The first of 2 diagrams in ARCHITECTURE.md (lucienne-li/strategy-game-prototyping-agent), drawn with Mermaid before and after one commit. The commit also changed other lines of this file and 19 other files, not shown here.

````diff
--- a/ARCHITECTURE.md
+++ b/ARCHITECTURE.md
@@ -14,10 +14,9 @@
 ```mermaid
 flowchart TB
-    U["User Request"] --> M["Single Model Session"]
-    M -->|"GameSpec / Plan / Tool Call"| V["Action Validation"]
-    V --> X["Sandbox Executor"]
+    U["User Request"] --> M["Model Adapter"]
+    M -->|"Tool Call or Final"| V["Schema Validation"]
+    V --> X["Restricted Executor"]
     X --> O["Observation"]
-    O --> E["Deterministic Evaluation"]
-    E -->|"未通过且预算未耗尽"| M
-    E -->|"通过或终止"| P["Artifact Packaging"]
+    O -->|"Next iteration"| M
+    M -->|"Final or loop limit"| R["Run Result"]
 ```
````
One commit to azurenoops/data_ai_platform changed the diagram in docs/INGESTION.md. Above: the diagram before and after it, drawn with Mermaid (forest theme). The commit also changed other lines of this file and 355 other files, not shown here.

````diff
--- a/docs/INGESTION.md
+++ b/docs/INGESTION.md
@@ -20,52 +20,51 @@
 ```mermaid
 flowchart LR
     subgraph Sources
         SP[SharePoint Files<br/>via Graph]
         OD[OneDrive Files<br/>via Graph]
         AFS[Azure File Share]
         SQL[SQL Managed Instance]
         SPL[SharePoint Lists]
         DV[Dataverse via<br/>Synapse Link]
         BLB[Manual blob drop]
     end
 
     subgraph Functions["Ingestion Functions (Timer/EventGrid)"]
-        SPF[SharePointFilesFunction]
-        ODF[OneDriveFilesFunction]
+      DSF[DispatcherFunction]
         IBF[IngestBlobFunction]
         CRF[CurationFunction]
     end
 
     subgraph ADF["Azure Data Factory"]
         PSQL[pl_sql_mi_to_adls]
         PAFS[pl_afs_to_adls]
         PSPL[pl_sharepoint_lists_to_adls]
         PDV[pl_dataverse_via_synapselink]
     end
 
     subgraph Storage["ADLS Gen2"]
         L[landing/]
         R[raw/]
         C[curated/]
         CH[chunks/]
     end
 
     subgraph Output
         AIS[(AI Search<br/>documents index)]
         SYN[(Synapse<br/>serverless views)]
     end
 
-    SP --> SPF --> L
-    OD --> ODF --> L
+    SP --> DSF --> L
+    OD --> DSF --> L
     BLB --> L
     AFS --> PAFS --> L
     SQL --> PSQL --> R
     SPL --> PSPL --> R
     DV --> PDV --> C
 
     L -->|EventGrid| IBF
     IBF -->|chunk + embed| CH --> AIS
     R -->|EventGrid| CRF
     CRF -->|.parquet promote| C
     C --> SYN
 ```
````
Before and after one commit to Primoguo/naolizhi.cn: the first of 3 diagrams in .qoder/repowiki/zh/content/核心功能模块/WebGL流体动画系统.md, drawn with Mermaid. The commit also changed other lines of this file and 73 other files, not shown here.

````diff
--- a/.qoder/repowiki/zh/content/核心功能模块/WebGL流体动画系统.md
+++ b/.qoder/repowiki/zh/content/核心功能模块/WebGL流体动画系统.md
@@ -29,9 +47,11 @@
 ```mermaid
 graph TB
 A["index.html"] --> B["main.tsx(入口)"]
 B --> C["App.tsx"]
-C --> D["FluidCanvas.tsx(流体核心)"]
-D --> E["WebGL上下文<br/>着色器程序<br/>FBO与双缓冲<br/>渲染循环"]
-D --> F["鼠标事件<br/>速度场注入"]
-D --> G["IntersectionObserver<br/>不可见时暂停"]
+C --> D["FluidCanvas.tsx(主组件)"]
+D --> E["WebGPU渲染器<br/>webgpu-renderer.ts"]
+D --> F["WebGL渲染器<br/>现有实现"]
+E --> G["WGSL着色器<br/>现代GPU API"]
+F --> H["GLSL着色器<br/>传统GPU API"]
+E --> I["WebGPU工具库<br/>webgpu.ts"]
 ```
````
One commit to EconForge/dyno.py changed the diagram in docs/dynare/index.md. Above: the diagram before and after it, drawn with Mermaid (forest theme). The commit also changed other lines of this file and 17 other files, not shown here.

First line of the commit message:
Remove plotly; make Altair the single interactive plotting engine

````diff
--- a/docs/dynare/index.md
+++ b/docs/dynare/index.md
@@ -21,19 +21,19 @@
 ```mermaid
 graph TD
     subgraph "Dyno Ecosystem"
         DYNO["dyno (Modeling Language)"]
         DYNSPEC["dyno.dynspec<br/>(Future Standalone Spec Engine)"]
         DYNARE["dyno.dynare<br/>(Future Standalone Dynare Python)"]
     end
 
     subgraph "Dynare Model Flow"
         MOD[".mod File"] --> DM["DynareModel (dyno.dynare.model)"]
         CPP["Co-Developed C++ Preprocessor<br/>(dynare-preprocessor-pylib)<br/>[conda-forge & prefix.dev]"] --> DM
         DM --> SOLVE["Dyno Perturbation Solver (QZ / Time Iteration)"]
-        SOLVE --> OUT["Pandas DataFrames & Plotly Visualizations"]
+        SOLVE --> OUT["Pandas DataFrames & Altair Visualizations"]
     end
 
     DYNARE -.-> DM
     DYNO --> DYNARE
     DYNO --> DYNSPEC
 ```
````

Exercise brief:
Repeat each line of the data exactly, missing none.

Solution for this task:
The first of 2 diagrams in ARCHITECTURE.md (lucienne-li/strategy-game-prototyping-agent), drawn with Mermaid before and after one commit. The commit also changed other lines of this file and 19 other files, not shown here.

````diff
--- a/ARCHITECTURE.md
+++ b/ARCHITECTURE.md
@@ -14,10 +14,9 @@
 ```mermaid
 flowchart TB
-    U["User Request"] --> M["Single Model Session"]
-    M -->|"GameSpec / Plan / Tool Call"| V["Action Validation"]
-    V --> X["Sandbox Executor"]
+    U["User Request"] --> M["Model Adapter"]
+    M -->|"Tool Call or Final"| V["Schema Validation"]
+    V --> X["Restricted Executor"]
     X --> O["Observation"]
-    O --> E["Deterministic Evaluation"]
-    E -->|"未通过且预算未耗尽"| M
-    E -->|"通过或终止"| P["Artifact Packaging"]
+    O -->|"Next iteration"| M
+    M -->|"Final or loop limit"| R["Run Result"]
 ```
````
One commit to azurenoops/data_ai_platform changed the diagram in docs/INGESTION.md. Above: the diagram before and after it, drawn with Mermaid (forest theme). The commit also changed other lines of this file and 355 other files, not shown here.

````diff
--- a/docs/INGESTION.md
+++ b/docs/INGESTION.md
@@ -20,52 +20,51 @@
 ```mermaid
 flowchart LR
     subgraph Sources
         SP[SharePoint Files<br/>via Graph]
         OD[OneDrive Files<br/>via Graph]
         AFS[Azure File Share]
         SQL[SQL Managed Instance]
         SPL[SharePoint Lists]
         DV[Dataverse via<br/>Synapse Link]
         BLB[Manual blob drop]
     end
 
     subgraph Functions["Ingestion Functions (Timer/EventGrid)"]
-        SPF[SharePointFilesFunction]
-        ODF[OneDriveFilesFunction]
+      DSF[DispatcherFunction]
         IBF[IngestBlobFunction]
         CRF[CurationFunction]
     end
 
     subgraph ADF["Azure Data Factory"]
         PSQL[pl_sql_mi_to_adls]
         PAFS[pl_afs_to_adls]
         PSPL[pl_sharepoint_lists_to_adls]
         PDV[pl_dataverse_via_synapselink]
     end
 
     subgraph Storage["ADLS Gen2"]
         L[landing/]
         R[raw/]
         C[curated/]
         CH[chunks/]
     end
 
     subgraph Output
         AIS[(AI Search<br/>documents index)]
         SYN[(Synapse<br/>serverless views)]
     end
 
-    SP --> SPF --> L
-    OD --> ODF --> L
+    SP --> DSF --> L
+    OD --> DSF --> L
     BLB --> L
     AFS --> PAFS --> L
     SQL --> PSQL --> R
     SPL --> PSPL --> R
     DV --> PDV --> C
 
     L -->|EventGrid| IBF
     IBF -->|chunk + embed| CH --> AIS
     R -->|EventGrid| CRF
     CRF -->|.parquet promote| C
     C --> SYN
 ```
````
Before and after one commit to Primoguo/naolizhi.cn: the first of 3 diagrams in .qoder/repowiki/zh/content/核心功能模块/WebGL流体动画系统.md, drawn with Mermaid. The commit also changed other lines of this file and 73 other files, not shown here.

````diff
--- a/.qoder/repowiki/zh/content/核心功能模块/WebGL流体动画系统.md
+++ b/.qoder/repowiki/zh/content/核心功能模块/WebGL流体动画系统.md
@@ -29,9 +47,11 @@
 ```mermaid
 graph TB
 A["index.html"] --> B["main.tsx(入口)"]
 B --> C["App.tsx"]
-C --> D["FluidCanvas.tsx(流体核心)"]
-D --> E["WebGL上下文<br/>着色器程序<br/>FBO与双缓冲<br/>渲染循环"]
-D --> F["鼠标事件<br/>速度场注入"]
-D --> G["IntersectionObserver<br/>不可见时暂停"]
+C --> D["FluidCanvas.tsx(主组件)"]
+D --> E["WebGPU渲染器<br/>webgpu-renderer.ts"]
+D --> F["WebGL渲染器<br/>现有实现"]
+E --> G["WGSL着色器<br/>现代GPU API"]
+F --> H["GLSL着色器<br/>传统GPU API"]
+E --> I["WebGPU工具库<br/>webgpu.ts"]
 ```
````
One commit to EconForge/dyno.py changed the diagram in docs/dynare/index.md. Above: the diagram before and after it, drawn with Mermaid (forest theme). The commit also changed other lines of this file and 17 other files, not shown here.

First line of the commit message:
Remove plotly; make Altair the single interactive plotting engine

````diff
--- a/docs/dynare/index.md
+++ b/docs/dynare/index.md
@@ -21,19 +21,19 @@
 ```mermaid
 graph TD
     subgraph "Dyno Ecosystem"
         DYNO["dyno (Modeling Language)"]
         DYNSPEC["dyno.dynspec<br/>(Future Standalone Spec Engine)"]
         DYNARE["dyno.dynare<br/>(Future Standalone Dynare Python)"]
     end
 
     subgraph "Dynare Model Flow"
         MOD[".mod File"] --> DM["DynareModel (dyno.dynare.model)"]
         CPP["Co-Developed C++ Preprocessor<br/>(dynare-preprocessor-pylib)<br/>[conda-forge & prefix.dev]"] --> DM
         DM --> SOLVE["Dyno Perturbation Solver (QZ / Time Iteration)"]
-        SOLVE --> OUT["Pandas DataFrames & Plotly Visualizations"]
+        SOLVE --> OUT["Pandas DataFrames & Altair Visualizations"]
     end
 
     DYNARE -.-> DM
     DYNO --> DYNARE
     DYNO --> DYNSPEC
 ```
````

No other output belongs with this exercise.